Economy of Slovenia

Slovenia today is a developed country that enjoys prosperity and stability, as well as a GDP per capita substantially higher than that of the other transitioning economies of Central Europe.

History

Although it comprised only about one-thirteenth of Yugoslavia's total population, it was the most productive of the Yugoslav republics, accounting for one-fifth of its GDP and one-third of its exports. It thus gained independence in 1991 with an already relatively prosperous economy and strong market ties to the West.

Since that time, it has pursued diversification of its trade with the West and integration into Western and transatlantic institutions vigorously. Slovenia is a founding member of the World Trade Organization, joined CEFTA in 1996, and joined the European Union on 1 May 2004. In June 2004 it joined the European Exchange Rate Mechanism. The euro was introduced at the beginning of 2007 and circulated alongside the tolar until 14 January 2007. Slovenia also participates in SECI (Southeast European Cooperation Initiative), as well as in the Central European Initiative, the Royaumont Process, and the Black Sea Economic Council.

Current situation

Today, Slovenia is the most prosperous country of transition Europe and is well-poised to join the mainstream of modern industrial economies. It has advanced to the ranks of developed countries. It benefits from a well-educated and productive work force, and its political and economic institutions are vigorous and effective. Its per capita income is now 93% of the European Union average. Although Slovenia has taken a cautious, deliberate approach to economic management and reform, with heavy emphasis on achieving consensus before proceeding, its overall record is one of success.

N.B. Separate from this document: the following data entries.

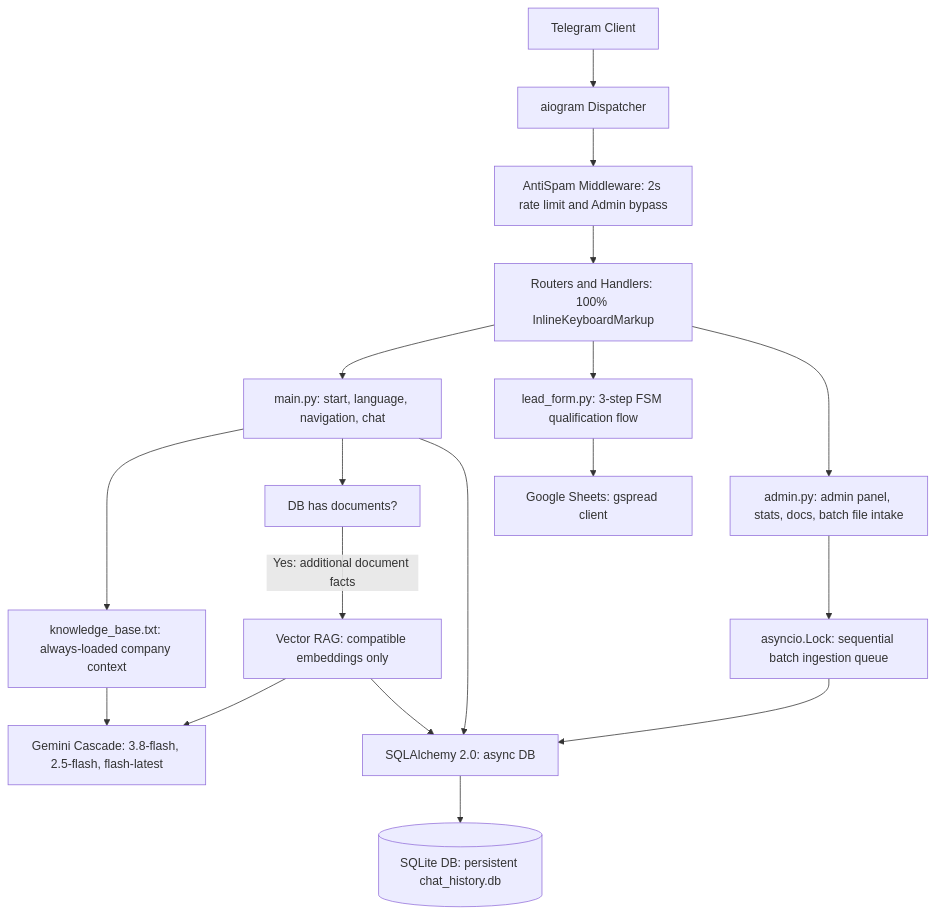
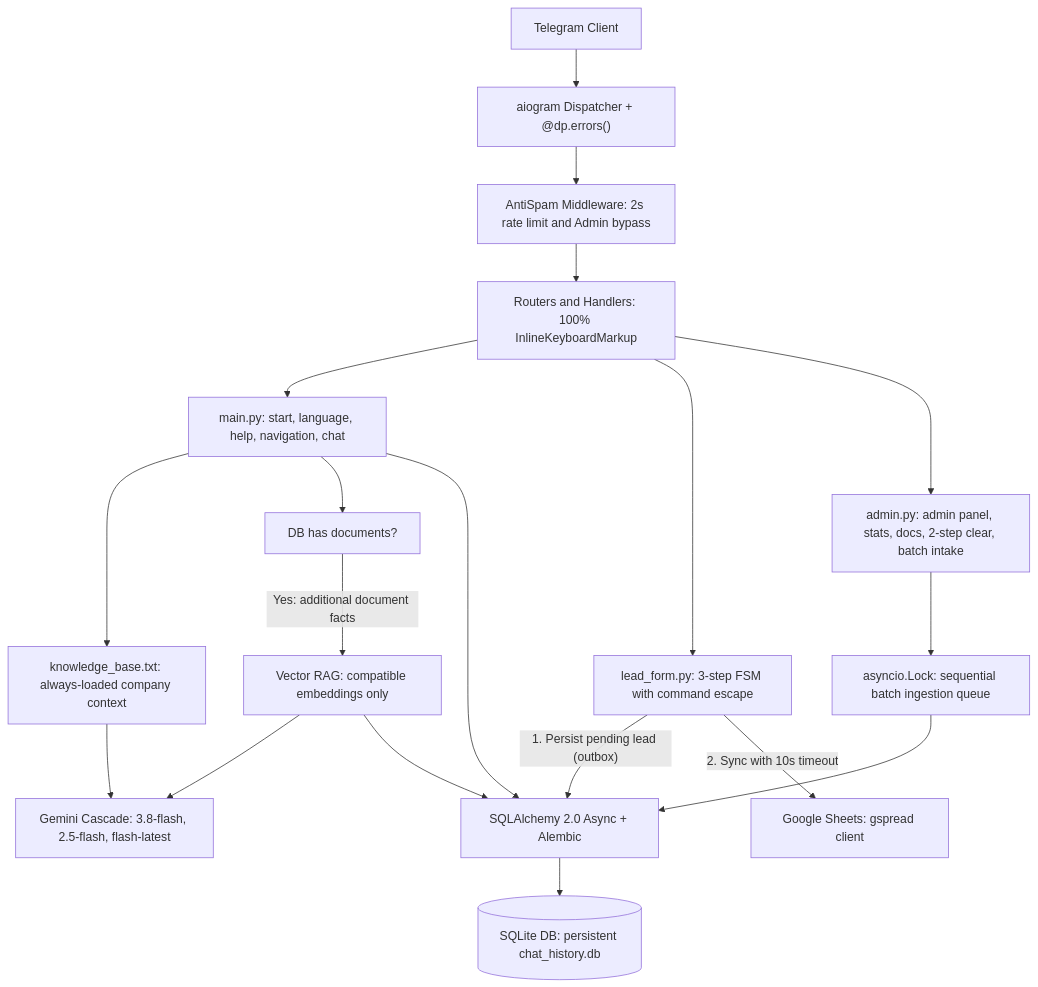
The first of 2 diagrams in README.md (Artem-462/ai_lead_bot), drawn with Mermaid before and after one commit. The commit also changed other lines of this file and 9 other files, not shown here.

````diff
--- a/README.md
+++ b/README.md
@@ -33,23 +33,24 @@
 ```mermaid
 flowchart TD
-    Client["Telegram Client"] --> Dispatcher["aiogram Dispatcher"]
+    Client["Telegram Client"] --> Dispatcher["aiogram Dispatcher + @dp.errors()"]
     Dispatcher --> AntiSpam["AntiSpam Middleware: 2s rate limit and Admin bypass"]
     AntiSpam --> Routers["Routers and Handlers: 100% InlineKeyboardMarkup"]
 
-    Routers --> MainH["main.py: start, language, navigation, chat"]
-    Routers --> LeadH["lead_form.py: 3-step FSM qualification flow"]
-    Routers --> AdminH["admin.py: admin panel, stats, docs, batch file intake"]
+    Routers --> MainH["main.py: start, language, help, navigation, chat"]
+    Routers --> LeadH["lead_form.py: 3-step FSM with command escape"]
+    Routers --> AdminH["admin.py: admin panel, stats, docs, 2-step clear, batch intake"]
 
     MainH --> FlatKB["knowledge_base.txt: always-loaded company context"]
     MainH --> RouteDecision["DB has documents?"]
     RouteDecision -->|"Yes: additional document facts"| VectorRAG["Vector RAG: compatible embeddings only"]
     FlatKB --> Gemini["Gemini Cascade: 3.8-flash, 2.5-flash, flash-latest"]
     VectorRAG --> Gemini
 
-    LeadH --> GSheets["Google Sheets: gspread client"]
+    LeadH -->|"1. Persist pending lead (outbox)"| DB["SQLAlchemy 2.0 Async + Alembic"]
+    LeadH -->|"2. Sync with 10s timeout"| GSheets["Google Sheets: gspread client"]
     AdminH --> BatchLock["asyncio.Lock: sequential batch ingestion queue"]
-    BatchLock --> DB["SQLAlchemy 2.0: async DB"]
+    BatchLock --> DB
     MainH --> DB
     VectorRAG --> DB
     DB --> Storage[("SQLite DB: persistent chat_history.db")]
 ```
````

The current account deficit began in 1998 (-US$147.2 million), deepened in 1999 to -$782.6 million, and improved slightly in 2000 on stronger exports to -$594.2 million. In 2006, Slovenia's economic growth reached 5.7%, annual inflation stood at 2.8% in 2005, and the debt to GDP ratio was well within Maastricht parameters. Due to its macroeconomic stability, favourable foreign debt position, and obvious interest in EU membership, Slovenia consistently receives the highest credit rating of all transition economies.

Trade

Slovenia's trade is oriented towards other EU countries, mainly Germany, Austria, Italy, and France. This is the result of a wholesale reorientation of trade toward the West and the growing markets of central and eastern Europe in the face of the collapse of its Yugoslav markets. Slovenia's economy is highly dependent on foreign trade. Trade equals about 120 % of GDP (exports and imports combined). About two-thirds of Slovenia's trade is with EU members, a primary motivation for seeking EU membership.

This high level of openness makes it extremely sensitive to economic conditions in its main trading partners and changes in its international price competitiveness. However, despite the economic slowdown in Europe in 2001-03, Slovenia maintained 3% GDP growth. Keeping labour costs in line with productivity is thus a key challenge for Slovenia's economic well-being, and Slovenian firms have responded by specializing in mid- to high-tech manufacturing. Industry and construction comprise over one-third of GDP. As in most industrial economies, services make up an increasing share of output (57.1%), notably in financial services.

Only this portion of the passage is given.